Your computer won't recognize the Gizmondo straightaway--you have to install the drivers from a disc. The Gizmondo might have been useful as a mass-storage device (like a USB drive), but not in its current state. Because of the support for Windows-based media, you need to set up ActiveSync, which comes on a CD. This can make it easier to keep tabs on your media collection and what's sitting on the SD card, but it makes it harder to grab a few MP3 files off your friend's PC.
The most irritating aspect of the Gizmondo is that it is a sponsored device--meaning that you're victim to adverts beamed directly to the console. Billed as Smart Adds-enabled (as though you're getting some benefit from it), the Gizmondo can send you up to three advertisements per day once you've registered the console. If you don't want this bothersome intrusion, you need to pay £100 more up front for the console in the United Kingdom (it's unclear how or if the U.S. version will differ). It's a good discount if you don't mind the adverts but a hefty premium if you do. The service has yet to be set up, but the promise is that you'll get context-sensitive advertising (that is, for products that should interest you). The reality is that you may be bombarded with Crazy Frog ring-tone offers.
The GPS functionality may tie in with this advertising. The device is fairly rudimentary as a positioning device--certainly not as good as anything for your car--but if you're lost, it could provide a useful tool. A game called Colors promises to take advantage of GPS in the most exciting way by pitting you against other players in the vicinity. The U.K. version also provides a Vodafone SIM card in the box with £5 of credit so that you can text your friends (but not make phone calls). Typing an SMS on the Gizmondo is as nightmarish as you would expect from a device with no keypad. Graphically, the Tiger Telematics Gizmondo has the power to impress, but this is probably a testament to some talented design teams. Sticky Balls, a game from John Pickford that proved popular on the Internet, looked particularly polished. We have no doubt that the Gizmondo can compete with the Nintendo DS, but without a graphical powerhouse title or any unique way of interacting with games (until the GPS-powered Colors arrives), we haven't really seen what it's capable of. Either way, there's no gaming incentive to buy the console at the moment.
The console's mono speaker sounds tinny, but it goes much louder than those on other handheld consoles. As always, though, the best way to enjoy the console is with some headphones, and preferably not the ones that you get in the box. The Gizmondo's audio is certainly as good as that on any other portable gaming machine, although the soundtracks from Sticky Balls and Trailblazer have the potential to annoy, whereas the soundtracks for Wipeout Pure and Lumines on the PSP elevate the experience.

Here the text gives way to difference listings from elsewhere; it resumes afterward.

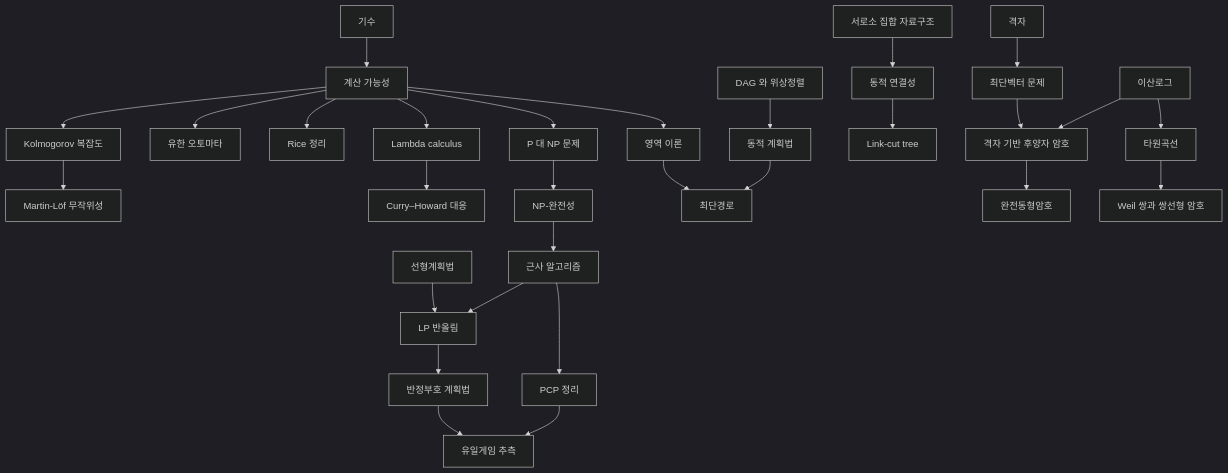
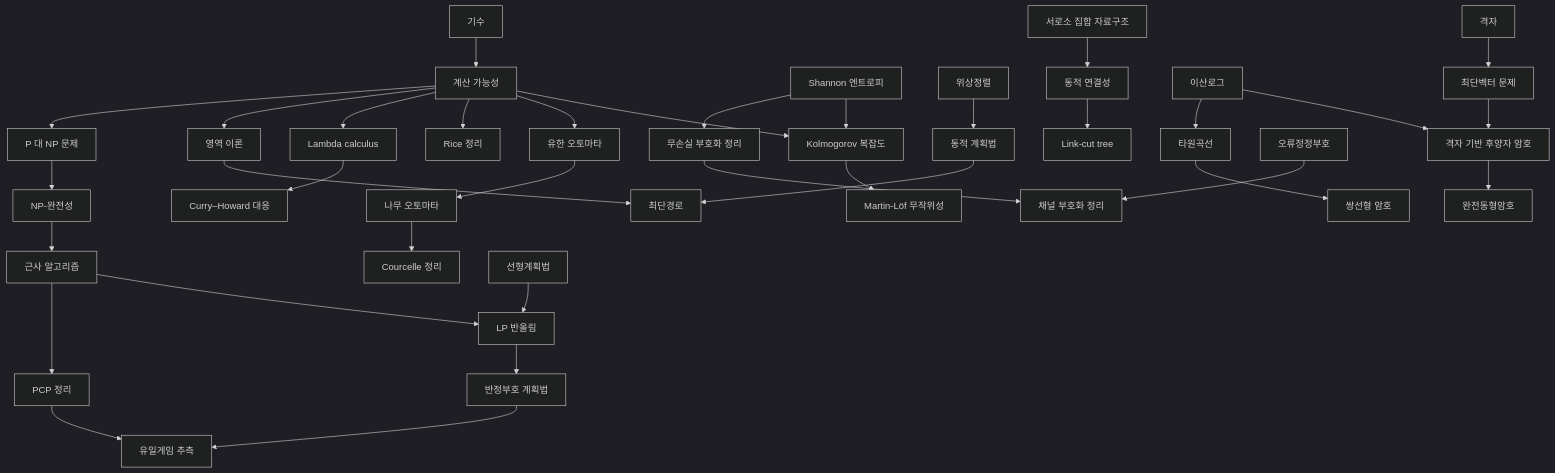
Before and after one commit to Phryxia/math-map: the diagram in docs/computation-overview.md, drawn with Mermaid (dark theme). The commit also changed other lines of this file, not shown here.

````diff
--- a/docs/computation-overview.md
+++ b/docs/computation-overview.md
@@ -13,31 +13,37 @@
 ```mermaid
 graph TD
   CA["기수"] --> CB["계산 가능성"]
   CB --> KC["Kolmogorov 복잡도"]
+  EN["Shannon 엔트로피"] --> KC
   KC --> MLR["Martin-Löf 무작위성"]
   CB --> FA["유한 오토마타"]
+  FA --> TA["나무 오토마타"]
+  TA --> CT["Courcelle 정리"]
   CB --> RT["Rice 정리"]
   CB --> LC["Lambda calculus"]
   CB --> DT["영역 이론"]
   LC --> CH["Curry–Howard 대응"]
   CB --> PN["P 대 NP 문제"]
   PN --> NPC["NP-완전성"]
   NPC --> AA["근사 알고리즘"]
   AA --> LPR["LP 반올림"]
   AA --> PCP["PCP 정리"]
   PCP --> UG["유일게임 추측"]
   LP["선형계획법"] --> LPR
   LPR --> SDP["반정부호 계획법"]
   SDP --> UG
-  DAG["DAG 와 위상정렬"] --> DP["동적 계획법"]
+  TS["위상정렬"] --> DP["동적 계획법"]
   DP --> SP["최단경로"]
   DT --> SP
   UF["서로소 집합 자료구조"] --> DC["동적 연결성"]
   DC --> LCT["Link-cut tree"]
   DL["이산로그"] --> PQ["격자 기반 후양자 암호"]
   LA["격자"] --> SVP["최단벡터 문제"]
   SVP --> PQ
   PQ --> HE["완전동형암호"]
   DL --> EC["타원곡선"]
-  EC --> PBC["Weil 쌍과 쌍선형 암호"]
+  EC --> PBC["쌍선형 암호"]
+  ECC["오류정정부호"] --> CC["채널 부호화 정리"]
+  EN --> SC["무손실 부호화 정리"]
+  SC --> CC
 ```
````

Tiger Telematics Gizmondo

Score Breakdown

Design 5Features 7Performance 6